*Task to carry out:*
Return the records from the first line through the line containing "Also changed, not shown: parts of 9", and leave out the pictures.

*Records shown:*
===============

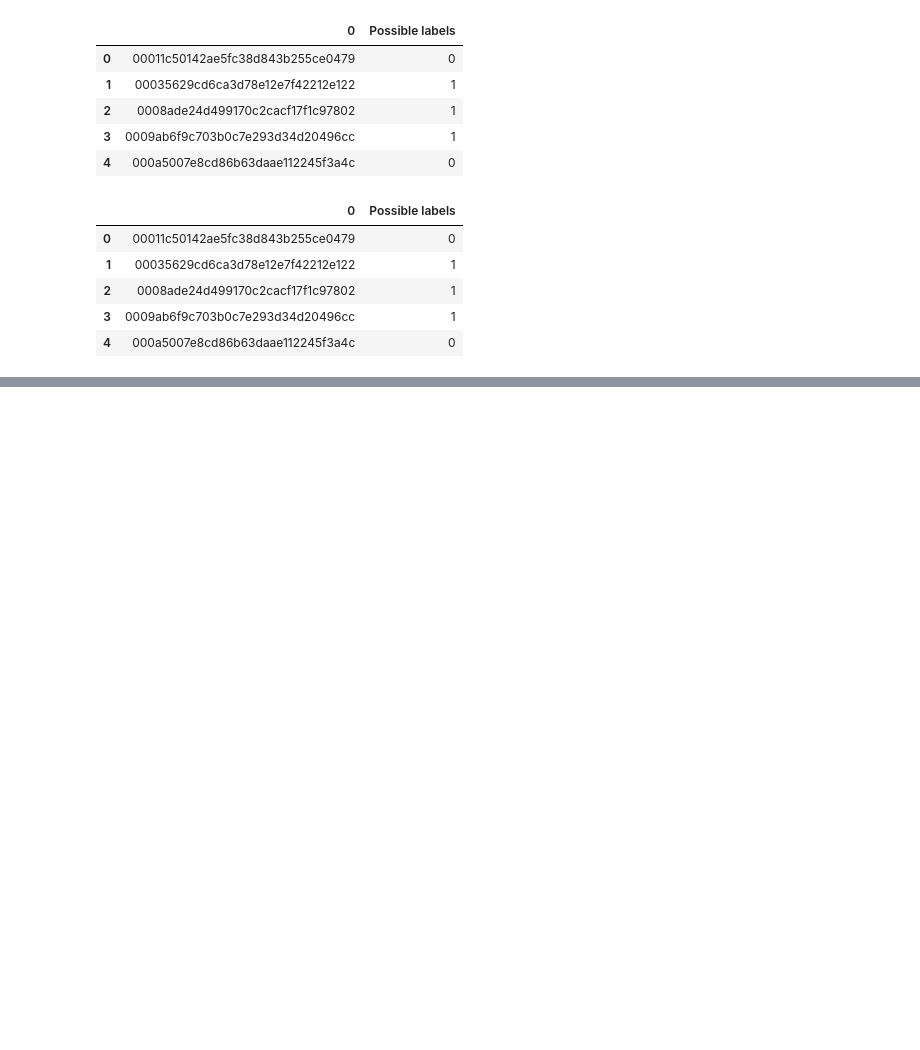
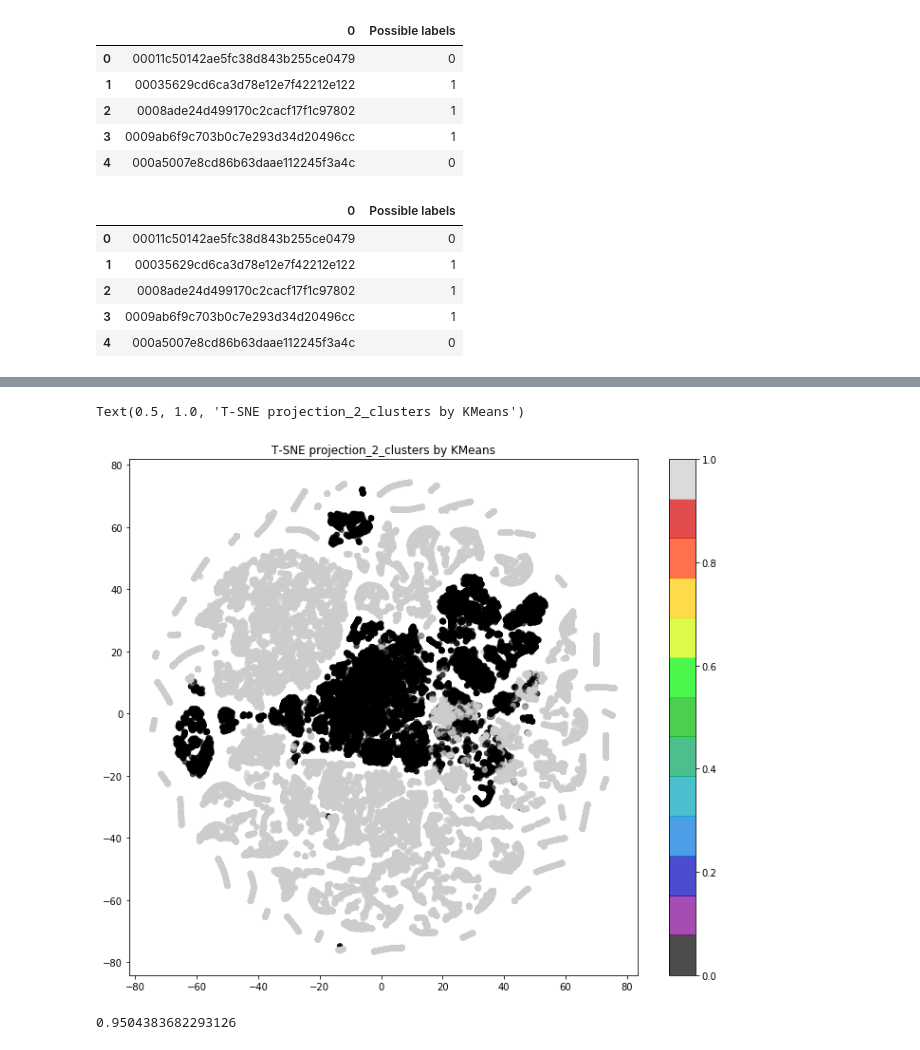
Before and after one commit to BassKot/AF, a Jupyter notebook: Test.ipynb, the cells around one changed output, grey strips where cells are left out. Saved outputs shown, nothing was run; the diff lists cells and outputs as text; code cells hidden in the pictures; blank space fills up the shorter version.

```diff
--- a/Test.ipynb
+++ b/Test.ipynb
@@ -382,0 +400,20 @@ res.head()
+# %%
+pca = PCA(n_components=62)
+X_pca = pca.fit_transform(X_scaled)
+# %%
+y = km.fit_predict(X_pca)
+plt.figure(figsize=(12,10))
+plt.scatter(X_t[:, 0], X_t[:, 1], c=y,
+            edgecolor='none', alpha=0.7, s=40,
+            cmap=plt.cm.get_cmap('nipy_spectral', 13))
+plt.colorbar()
+plt.title('T-SNE projection_2_clusters by KMeans')
+# %% [output]
+Text(0.5, 1.0, 'T-SNE projection_2_clusters by KMeans')
+[figure, added]
+# %%
+from sklearn.metrics import accuracy_score
+acc = accuracy_score(data1['Possible labels'],y)
+acc
+# %% [output]
+0.9504383682293126
```
Also changed, not shown: parts of 9 cells of this notebook.
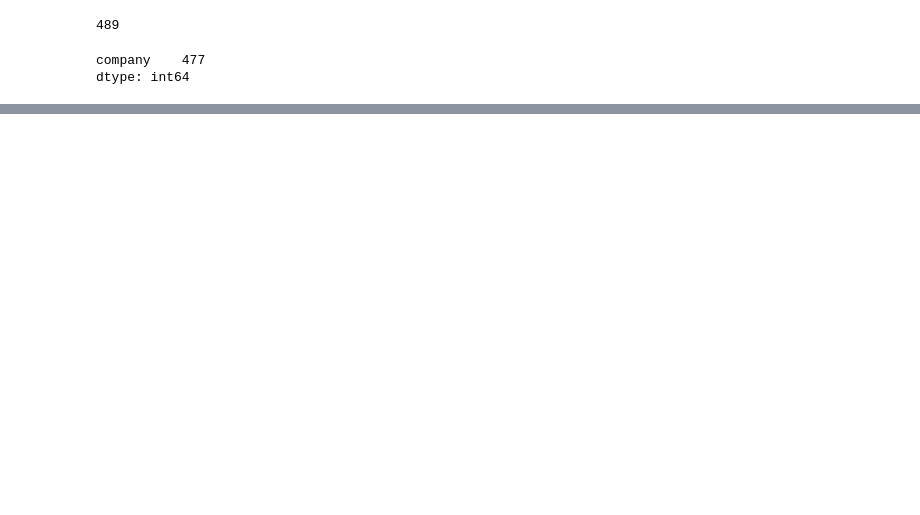
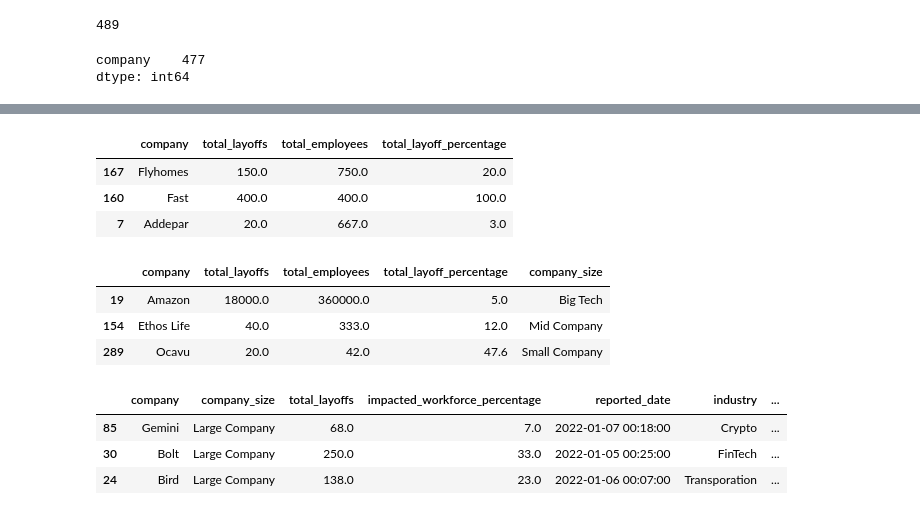
Before and after one commit to teusinn/TechCompaniesLayoff, a Jupyter notebook: src/main.ipynb, the cells around one changed output, grey strips where cells are left out. Cells and saved outputs as stored; diff of their text form; code cells hidden in the pictures; blank space fills up the shorter version.

```diff
--- a/src/main.ipynb
+++ b/src/main.ipynb
@@ -51,0 +139,50 @@ tech_layoffs[tech_layoffs['company'].duplicated() == True][['company', 'industry
+# %%
+# Step 3: grouping by company name and removing rows with empty "total_layoffs" or "total_employees"
+top_companies = tech_layoffs.groupby('company', as_index=False)[['total_layoffs', 'total_employees']].sum()
+
+top_companies = top_companies[top_companies['total_layoffs'] > 0]
+top_companies = top_companies[top_companies['total_employees'] > 0]
+
+# Step 4: creating total layoff percentage (in case a company had layoff twice or more)
+top_companies['total_layoff_percentage'] = ((top_companies['total_layoffs'] / top_companies['total_employees']) * 100).round(1)
+
+top_companies.sample(3)
+# %% [output]
+|  | company | total_layoffs | total_employees | total_layoff_percentage |
+| 167 | Flyhomes | 150.0 | 750.0 | 20.0 |
+| 160 | Fast | 400.0 | 400.0 | 100.0 |
+| 7 | Addepar | 20.0 | 667.0 | 3.0 |
+# %%
+# Step 5.1: categorizing the company size
+company_size_conditions = [
+    top_companies['total_employees'] < 100,      # <100 Employees => Small Company
+    top_companies['total_employees'] < 500,      # >=100 & <500 Employees => Mid Company
+    top_companies['total_employees'] < 2000,     # >=500 & <2000 Employees => Large Company
+    top_companies['total_employees'] >= 2000     # >=2000 Employees => Big Tech
+]
+
+company_size_options = [
+    'Small Company',
+    'Mid Company',
+    'Large Company',
+    'Big Tech'
+]
+
+top_companies['company_size'] = np.select(company_size_conditions, company_size_options, 'Unidentified')
+
+top_companies.sample(3)
+# %% [output]
+|  | company | total_layoffs | total_employees | total_layoff_percentage | company_size |
+| 19 | Amazon | 18000.0 | 360000.0 | 5.0 | Big Tech |
+| 154 | Ethos Life | 40.0 | 333.0 | 12.0 | Mid Company |
+| 289 | Ocavu | 20.0 | 42.0 | 47.6 | Small Company |
+# %%
+# Step 5.2: merging the "company_size" column to the main dataframe
+tech_layoffs = pd.merge(top_companies[['company', 'company_size']], tech_layoffs, how='left', on='company')
+
+tech_layoffs.sample(3)
+# %% [output]
+|  | company | company_size | total_layoffs | impacted_workforce_percentage | reported_date | industry | ... |
+| 85 | Gemini | Large Company | 68.0 | 7.0 | 2022-01-07 00:18:00 | Crypto | ... |
+| 30 | Bolt | Large Company | 250.0 | 33.0 | 2022-01-05 00:25:00 | FinTech | ... |
+| 24 | Bird | Large Company | 138.0 | 23.0 | 2022-01-06 00:07:00 | Transporation | ... |
```
Also changed, not shown: parts of 24 cells of this notebook, 1 other file.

===============

*Problem solution:*
Before and after one commit to BassKot/AF, a Jupyter notebook: Test.ipynb, the cells around one changed output, grey strips where cells are left out. Saved outputs shown, nothing was run; the diff lists cells and outputs as text; code cells hidden in the pictures; blank space fills up the shorter version.

```diff
--- a/Test.ipynb
+++ b/Test.ipynb
@@ -382,0 +400,20 @@ res.head()
+# %%
+pca = PCA(n_components=62)
+X_pca = pca.fit_transform(X_scaled)
+# %%
+y = km.fit_predict(X_pca)
+plt.figure(figsize=(12,10))
+plt.scatter(X_t[:, 0], X_t[:, 1], c=y,
+            edgecolor='none', alpha=0.7, s=40,
+            cmap=plt.cm.get_cmap('nipy_spectral', 13))
+plt.colorbar()
+plt.title('T-SNE projection_2_clusters by KMeans')
+# %% [output]
+Text(0.5, 1.0, 'T-SNE projection_2_clusters by KMeans')
+[figure, added]
+# %%
+from sklearn.metrics import accuracy_score
+acc = accuracy_score(data1['Possible labels'],y)
+acc
+# %% [output]
+0.9504383682293126
```
Also changed, not shown: parts of 9 cells of this notebook.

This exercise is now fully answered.